In one of her chapters, Persimmons and Provisions, Erin describes a morning she shows up at someone’s house after seeing an advertisement for free persimmons. The homeowner lets her fill up a big box with free fruit, a gift that seems small, but she recognizes it as just one more way God is providing for her family during a time of hardship.
“On paper we were poor, yet I can look back now and see how I richly experienced God’s presence during that time,” she writes, “With a burgeoning belly, one toddler on my hip, and another wrapped around my knees, it wasn’t uncommon for me to open my near-empty refrigerator and whisper prayers of petition wrapped in thanksgiving: God, you will meet our every need. You have never failed us. You are in control. It was a ‘this is it’ season. This, I would tell myself, is when our faith is proven real.”
That evening, after my epic meltdown, Clark brought up the floors again. “If you really don’t feel comfortable getting the floors, we don’t have to get them.”
“No, I trust you. If you think we will be okay and it’s financially feasible, I’m good with getting them.” And I could say it with full confidence, thanks to the best post-Bible-study counseling session ever.
A week later, a letter came in the mail. It was a document I’d been waiting on for several weeks to finish our taxes. I pulled out the laptop and a file of papers and receipts and began filling in all the blanks.
An hour or so later, I stared at the number on the screen. Then stared at it some more. Then teared up. Surely not. The amount we would receive on our return was the exact amount we were quoted a couple days before on those new floors.
Which totally might have been a coincidence.
Or it might have been God saying,
I love that your husband is moving your family so he can spend more time with your children. I love that he is choosing relationships over a more prominent position and a higher paying salary. I love that you honored him in that by letting him lead. And I love that you loosened your grip and trusted me to take care of you when you felt like you needed control.
I like to micromanage my life. I like to handle it. To take care of it. To have cushions and back-up plans. But where does that leave God? Where does that leave faith?
Nothing grows faith like being confronted with your own weakness. I hate feeling weak and out of control.
I’m learning to pray quicker than I act, to stop assuming I can lead better and learn to follow well, to let go. I’m learning I’ll believe deeper if I practice believing more – believing that He will follow through, that He has me in the palm of his hand, that He is there and also right here.

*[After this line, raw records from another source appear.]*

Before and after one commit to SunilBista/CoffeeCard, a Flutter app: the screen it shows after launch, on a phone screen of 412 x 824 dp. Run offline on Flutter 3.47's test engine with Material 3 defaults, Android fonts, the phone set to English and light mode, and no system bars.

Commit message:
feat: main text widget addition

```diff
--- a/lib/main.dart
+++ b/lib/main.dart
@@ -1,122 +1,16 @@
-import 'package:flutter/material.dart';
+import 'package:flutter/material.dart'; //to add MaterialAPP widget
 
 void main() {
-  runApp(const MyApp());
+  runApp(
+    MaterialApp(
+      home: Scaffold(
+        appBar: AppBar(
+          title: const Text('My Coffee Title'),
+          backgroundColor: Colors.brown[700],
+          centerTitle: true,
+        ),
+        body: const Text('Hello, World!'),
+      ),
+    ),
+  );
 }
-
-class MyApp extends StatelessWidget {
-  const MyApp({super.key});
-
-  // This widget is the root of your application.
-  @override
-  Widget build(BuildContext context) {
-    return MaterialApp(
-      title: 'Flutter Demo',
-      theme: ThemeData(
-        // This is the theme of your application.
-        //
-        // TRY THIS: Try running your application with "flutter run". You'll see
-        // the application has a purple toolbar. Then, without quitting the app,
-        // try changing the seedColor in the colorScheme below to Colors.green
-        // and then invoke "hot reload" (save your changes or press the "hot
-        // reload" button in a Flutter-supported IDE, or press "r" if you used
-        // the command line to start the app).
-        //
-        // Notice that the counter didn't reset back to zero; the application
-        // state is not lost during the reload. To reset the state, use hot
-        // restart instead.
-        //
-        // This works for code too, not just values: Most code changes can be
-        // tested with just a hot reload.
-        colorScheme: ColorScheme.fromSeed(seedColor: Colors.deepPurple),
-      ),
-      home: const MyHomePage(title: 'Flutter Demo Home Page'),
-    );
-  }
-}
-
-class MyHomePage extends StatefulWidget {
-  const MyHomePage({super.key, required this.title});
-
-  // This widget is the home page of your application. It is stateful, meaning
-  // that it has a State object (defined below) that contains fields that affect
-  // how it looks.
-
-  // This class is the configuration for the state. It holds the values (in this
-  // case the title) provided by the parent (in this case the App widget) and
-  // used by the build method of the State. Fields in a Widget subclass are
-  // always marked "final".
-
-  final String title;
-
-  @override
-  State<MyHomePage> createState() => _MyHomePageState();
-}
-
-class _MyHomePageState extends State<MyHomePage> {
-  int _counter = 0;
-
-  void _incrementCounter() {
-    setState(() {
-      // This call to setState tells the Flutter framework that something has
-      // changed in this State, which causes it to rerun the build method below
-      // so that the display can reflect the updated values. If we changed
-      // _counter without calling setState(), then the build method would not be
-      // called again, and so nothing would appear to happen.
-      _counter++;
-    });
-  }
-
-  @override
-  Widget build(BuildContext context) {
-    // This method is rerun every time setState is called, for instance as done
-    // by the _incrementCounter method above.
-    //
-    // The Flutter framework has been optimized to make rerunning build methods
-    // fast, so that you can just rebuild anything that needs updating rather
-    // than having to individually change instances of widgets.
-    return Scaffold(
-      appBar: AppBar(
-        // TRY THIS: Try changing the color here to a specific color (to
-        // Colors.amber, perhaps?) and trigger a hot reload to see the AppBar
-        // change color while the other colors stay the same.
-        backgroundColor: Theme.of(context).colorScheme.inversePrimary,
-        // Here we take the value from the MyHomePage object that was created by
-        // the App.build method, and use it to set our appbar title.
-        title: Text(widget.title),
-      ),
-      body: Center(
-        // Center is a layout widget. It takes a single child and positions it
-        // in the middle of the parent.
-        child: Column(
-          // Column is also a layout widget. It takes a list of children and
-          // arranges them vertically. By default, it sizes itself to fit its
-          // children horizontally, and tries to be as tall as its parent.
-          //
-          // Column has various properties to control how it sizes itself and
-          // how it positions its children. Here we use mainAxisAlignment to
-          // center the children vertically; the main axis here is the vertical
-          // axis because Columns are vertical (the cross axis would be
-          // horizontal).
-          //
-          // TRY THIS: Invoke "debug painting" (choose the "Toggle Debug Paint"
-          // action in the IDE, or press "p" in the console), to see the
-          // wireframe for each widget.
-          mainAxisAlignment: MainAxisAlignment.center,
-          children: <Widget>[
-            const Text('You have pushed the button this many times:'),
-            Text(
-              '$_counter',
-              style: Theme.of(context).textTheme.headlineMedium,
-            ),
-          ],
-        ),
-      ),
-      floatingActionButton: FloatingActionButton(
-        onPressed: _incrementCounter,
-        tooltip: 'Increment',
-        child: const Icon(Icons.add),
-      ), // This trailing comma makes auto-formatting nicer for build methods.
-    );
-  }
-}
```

It turns out God was trying to teach someone a valuable lesson that day. And much to my surprise, it wasn’t my husband.
Surely he’ll be next, though. Right?
“So do not fear, for I am with you; do not be dismayed, for I am your God. I will strengthen you and help you; I will uphold you with my righteous right hand.” – Isaiah 41:10